But the concept of family togetherness changed after my husband’s oldest sister died at 43. She had lung cancer but never smoked a cigarette in her life. From diagnosis to death, she had 8 months. It was a painful time for everyone in the family, and she is still greatly missed. The old house in Clintonville just had too many memories of growing up. The other three sisters had already moved away, to the coasts, but my in-laws were still in that house full of memories. They had to move on.

That’s what prompted the relocation to Loup City. I’ve got to hand it to my in-laws. They wrote their own solution to their sadness, and they did it in a way that’s true to their values of family and time spent together.

This is sort of a biblical family name rundown, also in the style of Tolstoy, so bear with me: My husband’s Aunt Janie, my mother-in-law Sandy’s sister, started it off. She bought a house in Loup City that belonged to their mother’s family. My husband’s grandmother, Helen Lewandowski Sorenson, was born in Loup City. The town was settled primarily by Polish and Danish immigrants. Her parents were Polish, off the boat. Her husband’s parents were Danish, off the boat.

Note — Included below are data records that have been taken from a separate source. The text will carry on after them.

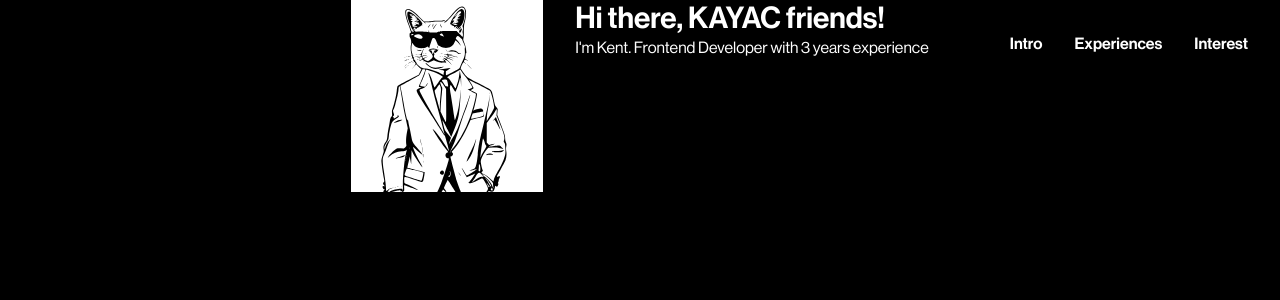
Repository: kentnathaniel/kayac-presentation
Page: /
An editor plug-in stored every save of this project. The page is shown before and after the next save, followed by the edit.
The browser window is 1280 px wide. The pictures show the whole page.
The project was rebuilt for these pictures with package versions that can differ from the ones it lists, and the page was loaded fresh each time. Also part of the build but not shown: vite.config.ts.

Above is the page before, as saved 2024-09-14 09:21:16.

After the next save:
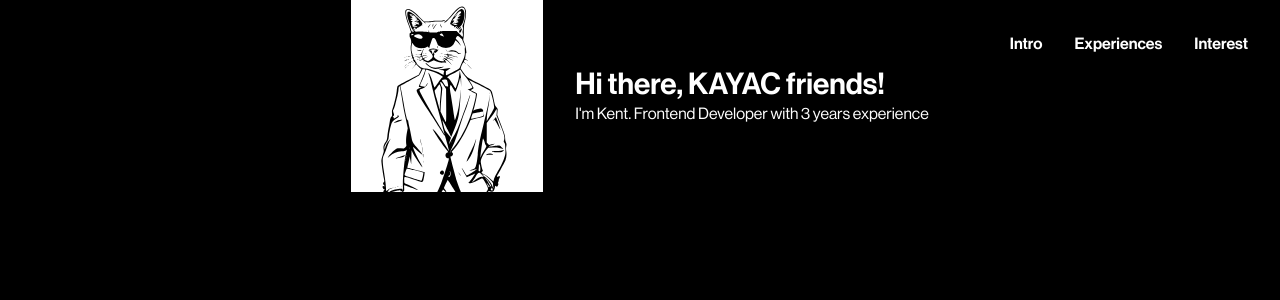
Saved 7 s later.
--- a/src/App.tsx
+++ b/src/App.tsx
@@ -10,7 +10,7 @@ function App() {
       </nav>
 
       <div className="justify-center mx-auto h-screen ">
-        <div className="flex h-fit gap-8">
+        <div className="flex h-fit gap-8 items-center">
           <div className="bg-white w-fit">
             <SmartCat className="text-white w-48 h-48" />
           </div>
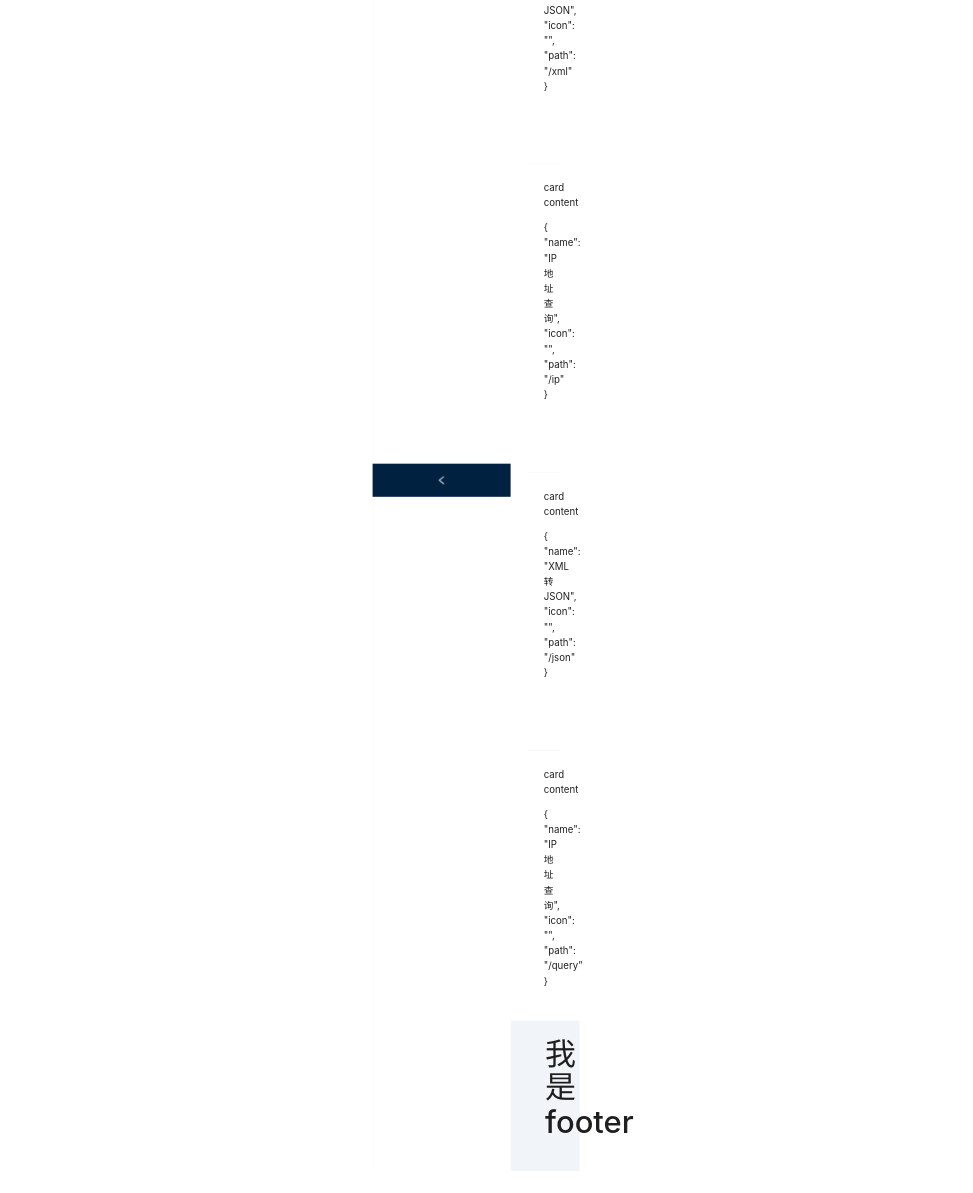
Repository: chenyl8848/chen-tool-collection
Page: /
The author's editor kept a copy of each file at every save. The page is drawn from the files as they stood at one save, then again after the next save.
The browser window is 1280 px wide. The page is 1410 px wide, so the pictures cover 1410 px, including what lies to the right of the window. The pictures show the whole page, at 69% of full size.
The project was rebuilt for these pictures with package versions that can differ from the ones it lists, and the page was loaded fresh each time. Also part of the build but not shown: vite.config.ts, src/components/HelloWorld.vue.

Above is the page before, as saved 2024-01-12 16:01:28.

After the next save:
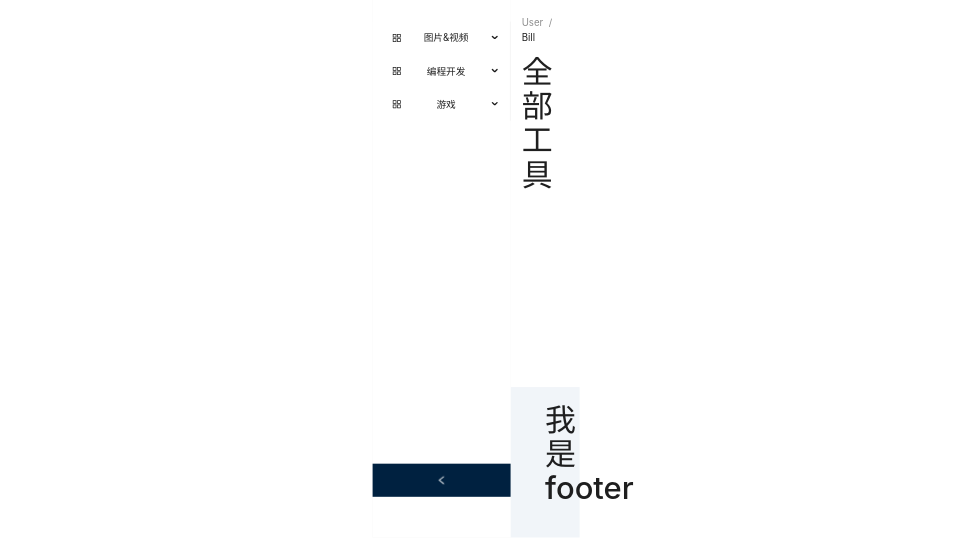
Saved 40 s later.
--- a/src/store/module/tool.ts
+++ b/src/store/module/tool.ts
@@ -17,13 +17,13 @@
 
     const getMenus = generateDynamicMenus(tools)
     const getRoutes = generateDynamicRoutes(tools)
-    const getTools:Array<ToolsType> = []
-    generateAllTools(tools, getTools)
+    const allTools:Array<ToolsType> = []
+    generateAllTools(tools, allTools)
 
     return {
         getMenus,
         getRoutes,
-        getTools
+        allTools
     }
 })
 

After the save that followed:
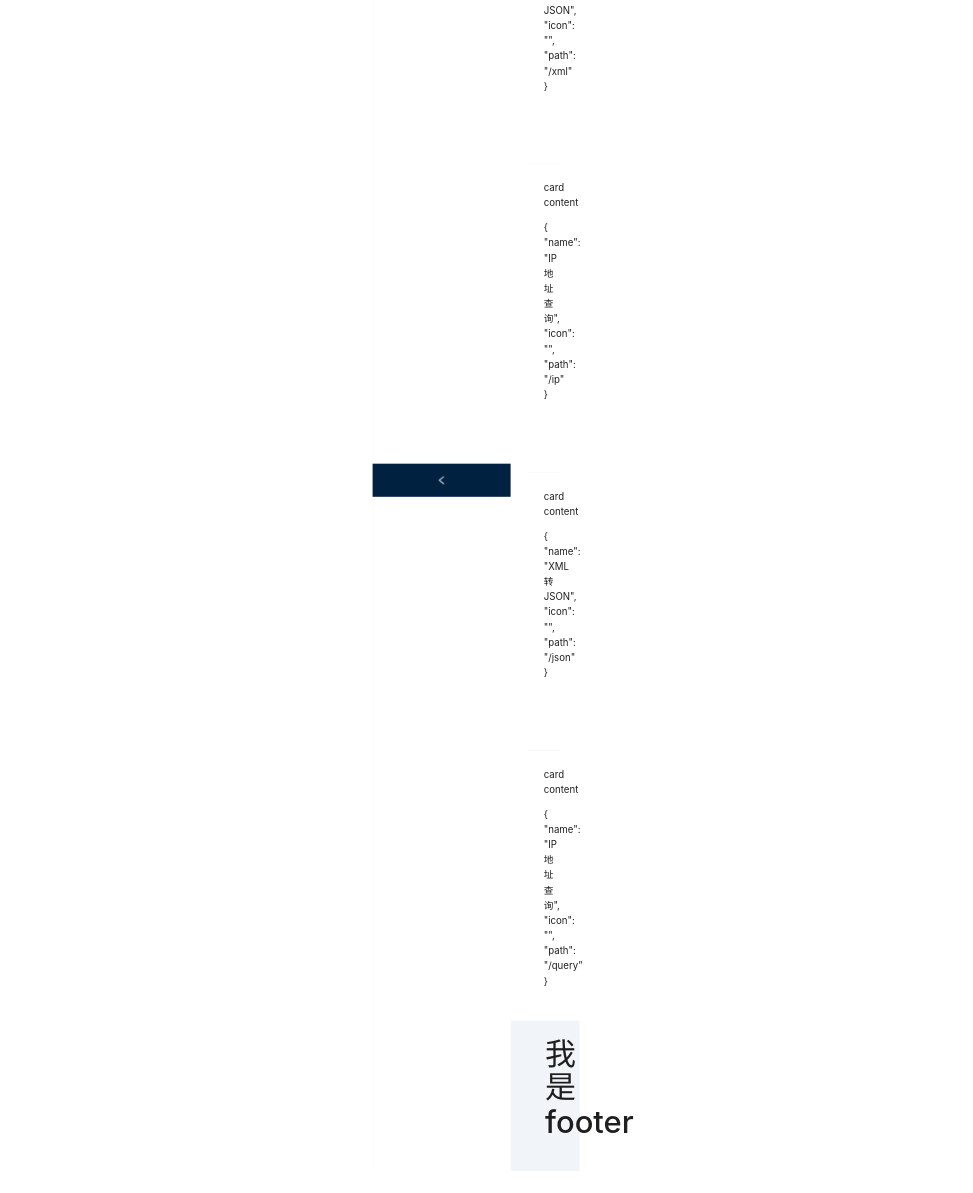
Saved 5 s later.
--- a/src/pages/Home.vue
+++ b/src/pages/Home.vue
@@ -8,7 +8,7 @@
 let tools:Array<ToolsType> = []
 
 onMounted(() => {
-    tools = toolStore.getTools
+    tools = toolStore.allTools
     console.log(tools, "toolssssssssss")
 })
 </script>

Then, my in-laws Sandy and Tim bought Grandma Sorenson’s parents’ house. This was a house where Janie and Sandy had fond memories of visiting their grandparents, Valeria and Waldemar Lewandowski.

Now, for the second summer in a row, all of the family members have converged in Loup City. It’s a vacation choice difficult to explain, on the surface. But when everyone is here, overrunning Sandy and Janie’s houses with 11 cousins and four sets of parents, plus the grandparents and great-aunt, there is a sense of family that has historical threads and a path to the future.

There’s not much to do. We ride old bikes and take walks around “town,” visit the Polish Historical Society and the new town pool. My in-laws have renovated the old house true to its original trappings and have resuscitated the old garden in the backyard. This year, they are celebrating their 50th anniversary in their Loup City home, and we have flocked here from afar to commemorate their commitment to each other—and their ability to move forward past their sadness.